How To Solve Dealership Turnover & Staffing Issues Forever (PART 2)
TRANSCRIPT: Where are we? Where are we with turnover and staffing, and how did we get here? Well, it’s 2016. It’s crazy that we’re still talking about this stuff, right? You’ve seen the headlines. There was a great article by Jamie LaReau in Automotive News recently that actually spurred this lesson. It was all about NADA’s 2016 dealership workforce study. Basically there’s the headline, but really the gist of the article was this. Turnover is up and we need more women. The same thing as we’ve been saying for years and years in this business.

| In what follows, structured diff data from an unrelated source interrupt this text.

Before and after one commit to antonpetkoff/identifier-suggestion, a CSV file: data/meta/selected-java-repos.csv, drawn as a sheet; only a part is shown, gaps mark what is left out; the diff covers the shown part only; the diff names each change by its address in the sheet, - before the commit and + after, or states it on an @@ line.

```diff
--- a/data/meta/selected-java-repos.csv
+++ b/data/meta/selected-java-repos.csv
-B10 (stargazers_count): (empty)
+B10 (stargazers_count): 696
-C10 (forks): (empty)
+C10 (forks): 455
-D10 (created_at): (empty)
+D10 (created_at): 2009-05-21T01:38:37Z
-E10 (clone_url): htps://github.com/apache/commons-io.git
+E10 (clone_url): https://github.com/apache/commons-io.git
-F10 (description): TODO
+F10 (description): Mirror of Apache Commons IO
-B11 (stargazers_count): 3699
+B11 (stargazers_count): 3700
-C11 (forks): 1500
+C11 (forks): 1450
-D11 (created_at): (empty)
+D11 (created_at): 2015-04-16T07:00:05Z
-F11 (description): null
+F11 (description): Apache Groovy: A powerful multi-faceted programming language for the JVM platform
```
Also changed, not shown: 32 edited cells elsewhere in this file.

What was interesting to me in the article is that they basically said that it takes three years to recover the training investment that you’re making on new hires, but why are still talking about this? It’s 2016. It’s almost 2017. We’re talking about the same issues we talked about when I sold my first car in 1985. It doesn’t make sense. Let me tell you a little bit more about this NADA study. The data for the study came from last year. It came from 2015. That was a record year. What’s going to happen with our sales teams as sales continue to plateau or worse? Are you even ready for another 2008?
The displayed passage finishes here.